 In summary, Mr. Malik has not demonstrated how section 134 would deem the supply of the house from the Developer to Mr. Sheikh not to be a taxable supply. I therefore find that the Developer made the supply of the house to both Mr. Malik and Mr. Sheikh. Therefore, since Mr. Sheikh did not intend to reside in the house, Mr. Malik is not entitled to a new housing rebate.
Was “Ownership” of the House Transferred to Mr. Malik?
 The word “ownership” in paragraph 254(2)(e) means beneficial ownership rather than legal title (Rochefort). The Respondent submits that beneficial ownership of the house was not transferred to Mr. Malik. Mr. Malik submits that he was the beneficial owner of the property.
 Having already found for the Respondent, it is unnecessary for me to consider this third issue. However, since it is possible that Mr. Malik may appeal my decision, I feel that I should at least comment on a number of relevant questions of fact.
 Mr. Malik testified that he paid the deposits on the house (albeit in part with funds borrowed from family members other than Mr. Sheikh), lived in the house, paid the mortgage, paid the expenses associated with the house, determined when to sell the house and kept the profit from the sale. I found Mr. Malik to be a credible witness.
 The only assumptions of fact that the Minister made on this issue favour Mr. Malik. The Minister assumed that Mr. Malik paid the purchase price of the house and took possession of the house. The Minister made no assumptions of fact regarding the payment of the mortgage, the payment of expenses, the choice to sell the house or the distribution of the proceeds of sale when the house was sold.
 The Respondent asks me to draw an adverse inference from Mr. Malik’s failure to call Mr. Sheikh as a witness. The Respondent also argues that I should not accept Mr. Malik’s testimony because he failed to provide supporting documentation showing the mortgage repayments and the distribution of the proceeds of sale. I am unwilling to do either of these things. The Respondent’s argument on paragraph 254(2)(e) was not explicitly raised in the Reply and is not supported by the Minister’s assumptions of fact. Mr. Malik cannot be expected to bring evidence or call witnesses to defend against an unanticipated argument.
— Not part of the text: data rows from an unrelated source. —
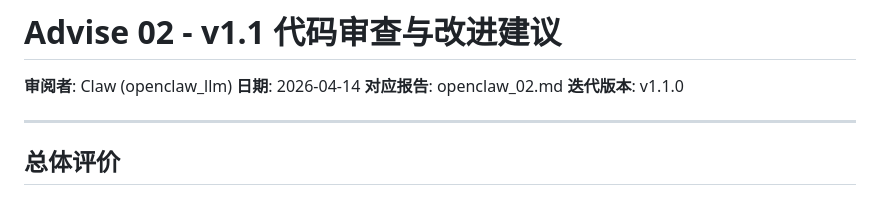
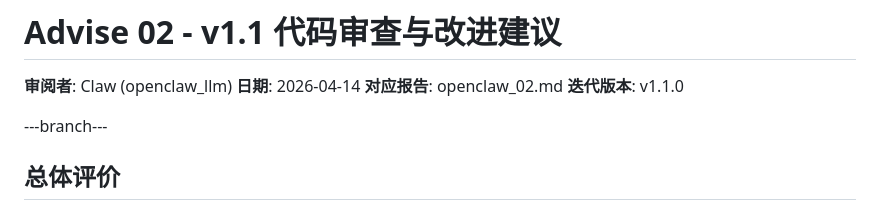
Before and after one commit to Guming-123/research-assistant, a Markdown page: advise_02.md, the part around the change. Drawn GitHub-style.

```diff
--- a/advise_02.md
+++ b/advise_02.md
@@ -5,7 +5,7 @@
 **对应报告**: openclaw_02.md
 **迭代版本**: v1.1.0
 
----
+---branch---
 
 ## 总体评价
 
```
Also changed, not shown: advise_01.md (+1 -1 lines).
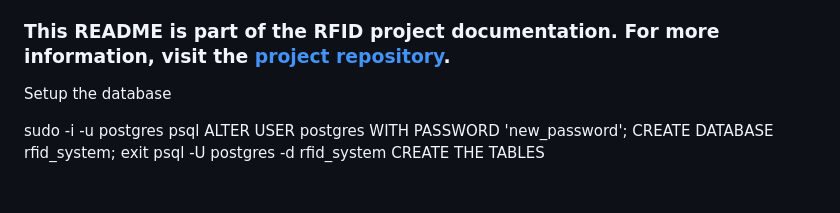
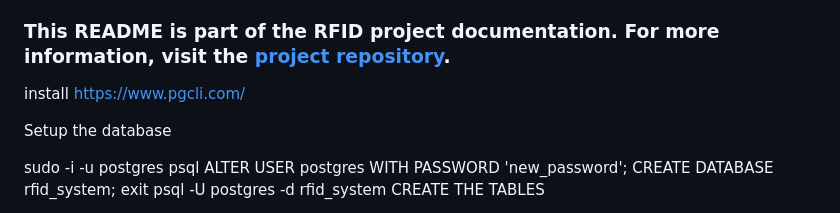
Before and after one commit to tommydenton/rfidsystem, a Markdown page: README.md, the part around the change. Drawn GitHub-style; blank space fills up the shorter version.

Commit message:
Update README.md
https://www.pgcli.com/

```diff
--- a/README.md
+++ b/README.md
@@ -240,6 +240,7 @@ Reference Documents
 
 ### This README is part of the RFID project documentation. For more information, visit the [project repository](#).
 
+install https://www.pgcli.com/
 
 Setup the database
 
```
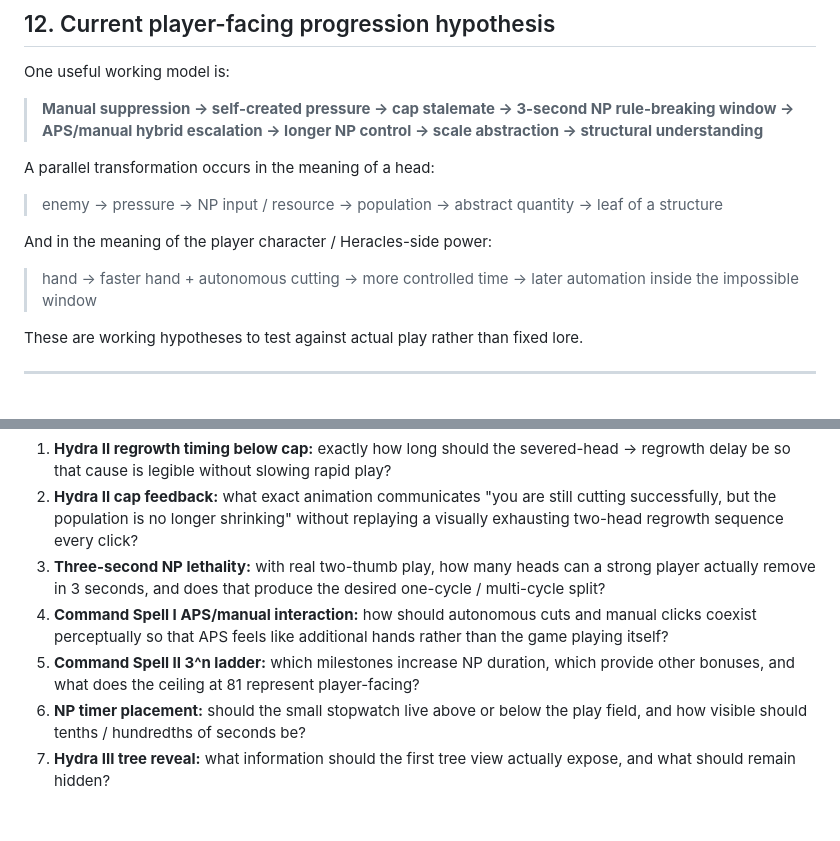
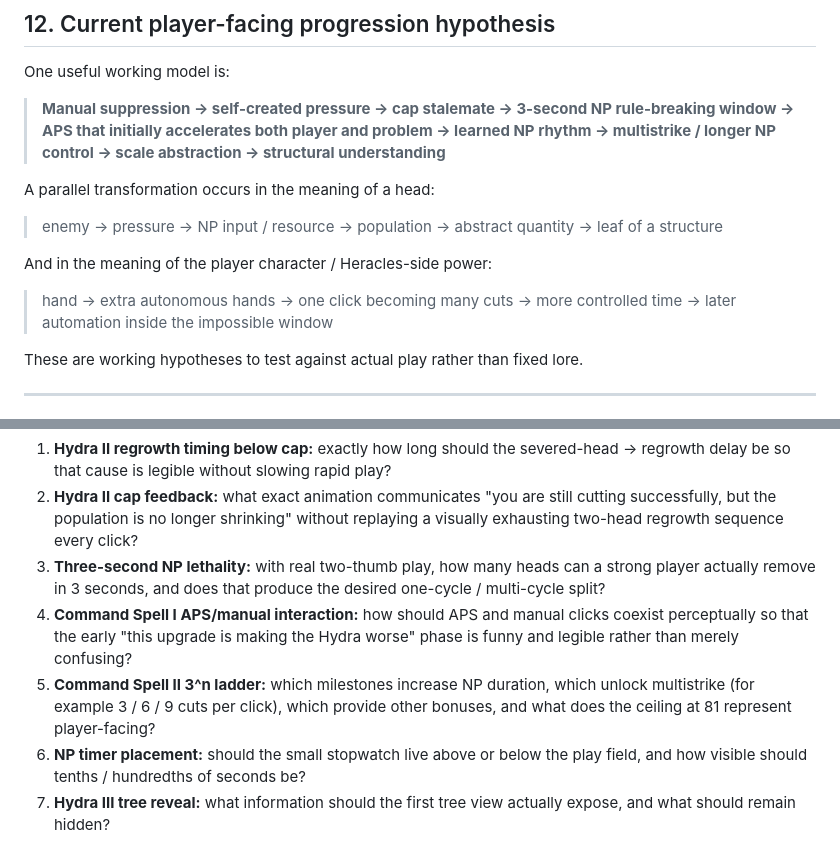
Before and after one commit to fjck810536/hydra-clicker, a Markdown page: 02_player_facing/CURRENT_INFERRED_DESIGN.md, 2 parts joined by grey strips. Drawn GitHub-style; blank space fills up the shorter version.

```diff
--- a/02_player_facing/CURRENT_INFERRED_DESIGN.md
+++ b/02_player_facing/CURRENT_INFERRED_DESIGN.md
@@ -396,7 +417,7 @@ The game does not currently need to explain whether successive Hydras are reinca
 
 One useful working model is:
 
-> **Manual suppression → self-created pressure → cap stalemate → 3-second NP rule-breaking window → APS/manual hybrid escalation → longer NP control → scale abstraction → structural understanding**
+> **Manual suppression → self-created pressure → cap stalemate → 3-second NP rule-breaking window → APS that initially accelerates both player and problem → learned NP rhythm → multistrike / longer NP control → scale abstraction → structural understanding**
 
 A parallel transformation occurs in the meaning of a head:
 
@@ -404,7 +425,7 @@ A parallel transformation occurs in the meaning of a head:
 
 And in the meaning of the player character / Heracles-side power:
 
-> hand → faster hand + autonomous cutting → more controlled time → later automation inside the impossible window
+> hand → extra autonomous hands → one click becoming many cuts → more controlled time → later automation inside the impossible window
 
 These are working hypotheses to test against actual play rather than fixed lore.
 
@@ -417,8 +438,8 @@ The next player-facing questions that remain genuinely unresolved include:
 1. **Hydra II regrowth timing below cap:** exactly how long should the severed-head → regrowth delay be so that cause is legible without slowing rapid play?
 2. **Hydra II cap feedback:** what exact animation communicates "you are still cutting successfully, but the population is no longer shrinking" without replaying a visually exhausting two-head regrowth sequence every click?
 3. **Three-second NP lethality:** with real two-thumb play, how many heads can a strong player actually remove in 3 seconds, and does that produce the desired one-cycle / multi-cycle split?
-4. **Command Spell I APS/manual interaction:** how should autonomous cuts and manual clicks coexist perceptually so that APS feels like additional hands rather than the game playing itself?
-5. **Command Spell II 3^n ladder:** which milestones increase NP duration, which provide other bonuses, and what does the ceiling at 81 represent player-facing?
+4. **Command Spell I APS/manual interaction:** how should APS and manual clicks coexist perceptually so that the early "this upgrade is making the Hydra worse" phase is funny and legible rather than merely confusing?
+5. **Command Spell II 3^n ladder:** which milestones increase NP duration, which unlock multistrike (for example 3 / 6 / 9 cuts per click), which provide other bonuses, and what does the ceiling at 81 represent player-facing?
 6. **NP timer placement:** should the small stopwatch live above or below the play field, and how visible should tenths / hundredths of seconds be?
 7. **Hydra III tree reveal:** what information should the first tree view actually expose, and what should remain hidden?
 8. **Text / micro-story:** how much Souls-like encounter naming / death text should coexist with the unexplained corpse conveyor-belt comedy?
```
Also changed, not shown: other parts of 02_player_facing/CURRENT_INFERRED_DESIGN.md (+36 -15 lines).
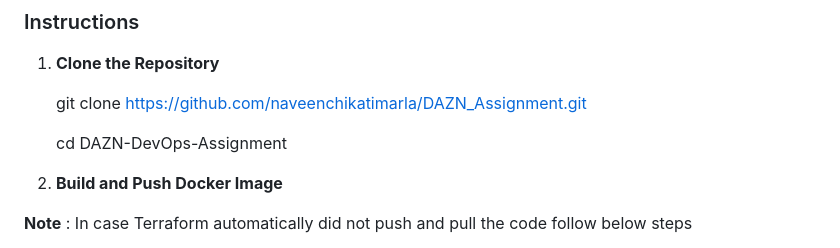
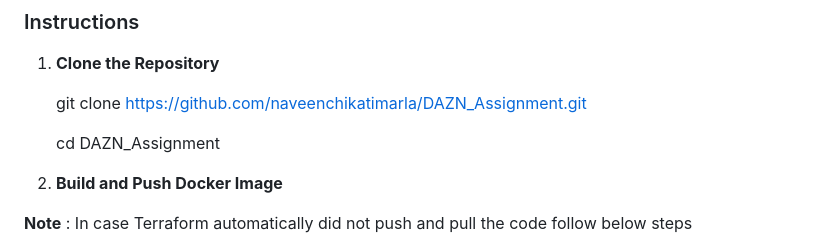
Before and after one commit to naveenchikatimarla/DAZN_Assignment, a Markdown page: README.md, the part around the change. Drawn GitHub-style.

```diff
--- a/README.md
+++ b/README.md
@@ -39,7 +39,7 @@ DAZN_Assignment/
 
    git clone https://github.com/naveenchikatimarla/DAZN_Assignment.git
 
-   cd DAZN-DevOps-Assignment
+   cd DAZN_Assignment
 
 3. **Build and Push Docker Image**
 
```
While it would have been useful to hear evidence from Mr. Sheikh, I am not prepared to draw an adverse inference from the failure to call him.
 Based on all of the foregoing, the Appeal is dismissed.
Signed at Ottawa, Canada, this 15th day of April 2015.
“David E. Graham”